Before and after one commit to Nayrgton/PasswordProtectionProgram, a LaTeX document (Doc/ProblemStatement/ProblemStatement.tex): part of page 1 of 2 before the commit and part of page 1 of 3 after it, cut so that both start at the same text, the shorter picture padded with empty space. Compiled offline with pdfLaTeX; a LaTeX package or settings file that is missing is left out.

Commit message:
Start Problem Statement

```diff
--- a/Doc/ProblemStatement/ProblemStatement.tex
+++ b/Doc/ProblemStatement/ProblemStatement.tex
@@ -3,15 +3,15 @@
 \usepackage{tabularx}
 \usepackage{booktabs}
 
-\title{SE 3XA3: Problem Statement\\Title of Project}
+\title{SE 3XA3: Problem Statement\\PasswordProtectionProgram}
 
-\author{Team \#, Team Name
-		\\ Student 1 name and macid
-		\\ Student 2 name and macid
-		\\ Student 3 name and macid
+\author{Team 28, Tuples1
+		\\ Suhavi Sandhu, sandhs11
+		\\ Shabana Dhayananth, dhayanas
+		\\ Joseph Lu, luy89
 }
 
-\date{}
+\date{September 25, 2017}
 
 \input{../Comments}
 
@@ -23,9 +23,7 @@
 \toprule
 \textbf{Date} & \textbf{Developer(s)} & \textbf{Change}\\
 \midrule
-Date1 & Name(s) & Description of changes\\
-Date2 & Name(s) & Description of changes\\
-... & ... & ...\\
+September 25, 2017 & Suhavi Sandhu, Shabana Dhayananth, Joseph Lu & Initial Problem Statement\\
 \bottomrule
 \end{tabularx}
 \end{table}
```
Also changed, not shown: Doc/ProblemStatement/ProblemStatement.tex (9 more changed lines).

YOUR TASK: Without changing a word, write out each entry again.

EXERCISE RESULT:
Before and after one commit to Nayrgton/PasswordProtectionProgram, a LaTeX document (Doc/ProblemStatement/ProblemStatement.tex): part of page 1 of 2 before the commit and part of page 1 of 3 after it, cut so that both start at the same text, the shorter picture padded with empty space. Compiled offline with pdfLaTeX; a LaTeX package or settings file that is missing is left out.

Commit message:
Start Problem Statement

```diff
--- a/Doc/ProblemStatement/ProblemStatement.tex
+++ b/Doc/ProblemStatement/ProblemStatement.tex
@@ -3,15 +3,15 @@
 \usepackage{tabularx}
 \usepackage{booktabs}
 
-\title{SE 3XA3: Problem Statement\\Title of Project}
+\title{SE 3XA3: Problem Statement\\PasswordProtectionProgram}
 
-\author{Team \#, Team Name
-		\\ Student 1 name and macid
-		\\ Student 2 name and macid
-		\\ Student 3 name and macid
+\author{Team 28, Tuples1
+		\\ Suhavi Sandhu, sandhs11
+		\\ Shabana Dhayananth, dhayanas
+		\\ Joseph Lu, luy89
 }
 
-\date{}
+\date{September 25, 2017}
 
 \input{../Comments}
 
@@ -23,9 +23,7 @@
 \toprule
 \textbf{Date} & \textbf{Developer(s)} & \textbf{Change}\\
 \midrule
-Date1 & Name(s) & Description of changes\\
-Date2 & Name(s) & Description of changes\\
-... & ... & ...\\
+September 25, 2017 & Suhavi Sandhu, Shabana Dhayananth, Joseph Lu & Initial Problem Statement\\
 \bottomrule
 \end{tabularx}
 \end{table}
```
Also changed, not shown: Doc/ProblemStatement/ProblemStatement.tex (9 more changed lines).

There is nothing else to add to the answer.